- [THE TASK]
Could you copy every record below exactly, leaving out the pictures?

- [SOURCE MATERIAL]
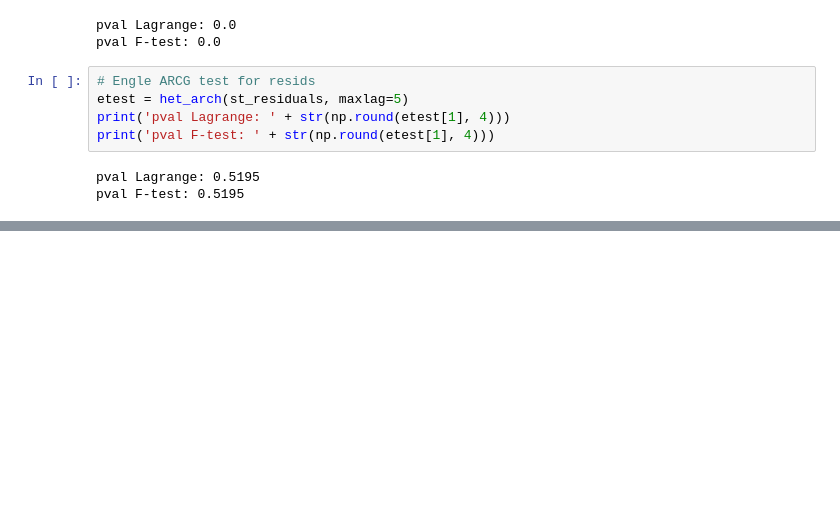
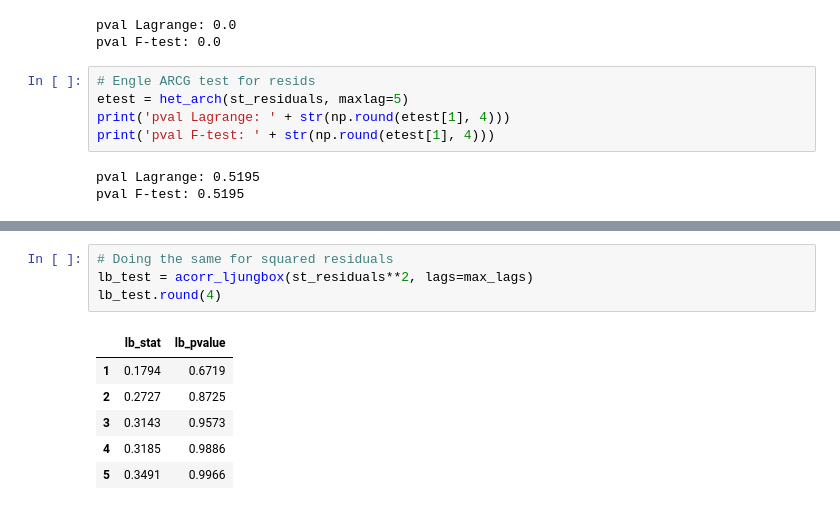
Before and after one commit to bachaudhry/time_series, a Jupyter notebook: ts_with_k/05_Financial_Applications.ipynb, the cells around one changed output, grey strips where cells are left out. Drawn from its saved outputs; the diff is of its cells as text; blank space fills up the shorter version.

```diff
--- a/ts_with_k/05_Financial_Applications.ipynb
+++ b/ts_with_k/05_Financial_Applications.ipynb
@@ -187,0 +232,11 @@ pval F-test: 0.5195
+# %%
+# Doing the same for squared residuals
+lb_test = acorr_ljungbox(st_residuals**2, lags=max_lags)
+lb_test.round(4)
+# %% [output]
+|  | lb_stat | lb_pvalue |
+| 1 | 0.1794 | 0.6719 |
+| 2 | 0.2727 | 0.8725 |
+| 3 | 0.3143 | 0.9573 |
+| 4 | 0.3185 | 0.9886 |
+| 5 | 0.3491 | 0.9966 |
```
Also changed, not shown: parts of 7 cells of this notebook.
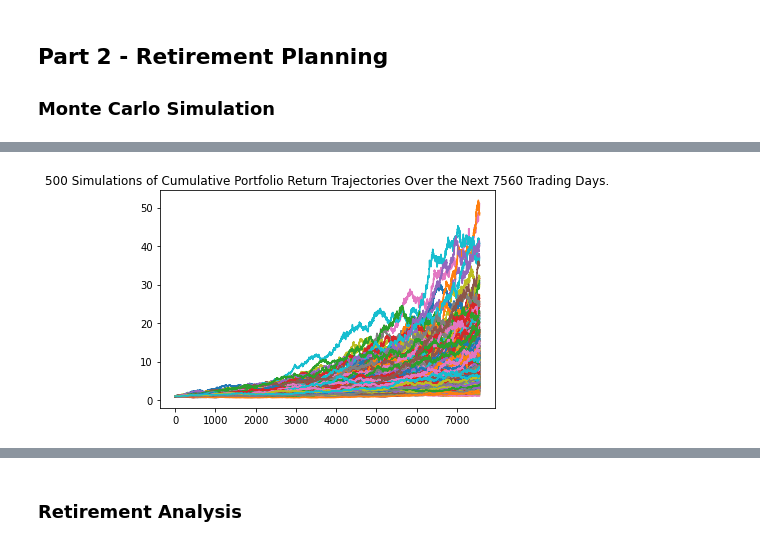
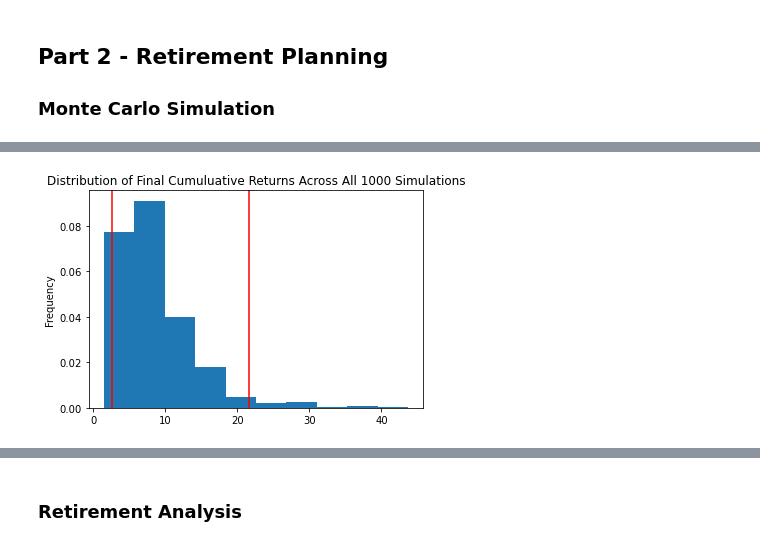
Before and after one commit to jyoung30/API-Financial-Planning, a Jupyter notebook: Starter_Code/financial-planner.ipynb, the cells around one changed output, grey strips where cells are left out. Drawn from its saved outputs; the diff is of its cells as text; code cells hidden in the pictures.

```diff
--- a/Starter_Code/financial-planner.ipynb
+++ b/Starter_Code/financial-planner.ipynb
@@ -61,9 +61,14 @@ my_spy = 50
 # %%
 # Set Alpaca API key and secret
 # YOUR CODE HERE!
-
+api_key = os.getenv("key")
+secret_key = os.getenv("secret_key")
 # Create the Alpaca API object
 # YOUR CODE HERE!
+alpaca = tradeapi.REST(
+    api_key,
+    secret_key,
+    api_version="v2")
 # %%
 # Format current date as ISO format
 # YOUR CODE HERE!
@@ -157 +194,19 @@ df_stock_data.head()
+# %%
+# Configuring a Monte Carlo simulation to forecast 30 years cumulative returns
+# YOUR CODE HERE!
+df_stock_data = alpaca.get_barset(
+    tickers,
+    timeframe,
+    start=start_date,
+    end=end_date,
+    limit=1000
+).df
+# %%
+# Printing the simulation input data
+# YOUR CODE HERE!
+retirement_data = MCSimulation(
+    portfolio_data = df_stock_data,
+    weights = [0.5,0.5],
+    num_simulation = 1000,
+    num_trading_days = 252*30)
 # %%
@@ -205,5 +253,6 @@ Running Monte Carlo simulation number 490.
 # %%
-# Plot simulation outcomes
+# Plot probability distribution and confidence intervals
 # YOUR CODE HERE!
+dist_plot = retirement_data.plot_distribution()
 # %% [output]
-[figure, old version]
+[figure, new version]
```
Also changed, not shown: parts of 18 cells of this notebook.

- [SOLVED EXERCISE]
Before and after one commit to bachaudhry/time_series, a Jupyter notebook: ts_with_k/05_Financial_Applications.ipynb, the cells around one changed output, grey strips where cells are left out. Drawn from its saved outputs; the diff is of its cells as text; blank space fills up the shorter version.

```diff
--- a/ts_with_k/05_Financial_Applications.ipynb
+++ b/ts_with_k/05_Financial_Applications.ipynb
@@ -187,0 +232,11 @@ pval F-test: 0.5195
+# %%
+# Doing the same for squared residuals
+lb_test = acorr_ljungbox(st_residuals**2, lags=max_lags)
+lb_test.round(4)
+# %% [output]
+|  | lb_stat | lb_pvalue |
+| 1 | 0.1794 | 0.6719 |
+| 2 | 0.2727 | 0.8725 |
+| 3 | 0.3143 | 0.9573 |
+| 4 | 0.3185 | 0.9886 |
+| 5 | 0.3491 | 0.9966 |
```
Also changed, not shown: parts of 7 cells of this notebook.
Before and after one commit to jyoung30/API-Financial-Planning, a Jupyter notebook: Starter_Code/financial-planner.ipynb, the cells around one changed output, grey strips where cells are left out. Drawn from its saved outputs; the diff is of its cells as text; code cells hidden in the pictures.

```diff
--- a/Starter_Code/financial-planner.ipynb
+++ b/Starter_Code/financial-planner.ipynb
@@ -61,9 +61,14 @@ my_spy = 50
 # %%
 # Set Alpaca API key and secret
 # YOUR CODE HERE!
-
+api_key = os.getenv("key")
+secret_key = os.getenv("secret_key")
 # Create the Alpaca API object
 # YOUR CODE HERE!
+alpaca = tradeapi.REST(
+    api_key,
+    secret_key,
+    api_version="v2")
 # %%
 # Format current date as ISO format
 # YOUR CODE HERE!
@@ -157 +194,19 @@ df_stock_data.head()
+# %%
+# Configuring a Monte Carlo simulation to forecast 30 years cumulative returns
+# YOUR CODE HERE!
+df_stock_data = alpaca.get_barset(
+    tickers,
+    timeframe,
+    start=start_date,
+    end=end_date,
+    limit=1000
+).df
+# %%
+# Printing the simulation input data
+# YOUR CODE HERE!
+retirement_data = MCSimulation(
+    portfolio_data = df_stock_data,
+    weights = [0.5,0.5],
+    num_simulation = 1000,
+    num_trading_days = 252*30)
 # %%
@@ -205,5 +253,6 @@ Running Monte Carlo simulation number 490.
 # %%
-# Plot simulation outcomes
+# Plot probability distribution and confidence intervals
 # YOUR CODE HERE!
+dist_plot = retirement_data.plot_distribution()
 # %% [output]
-[figure, old version]
+[figure, new version]
```
Also changed, not shown: parts of 18 cells of this notebook.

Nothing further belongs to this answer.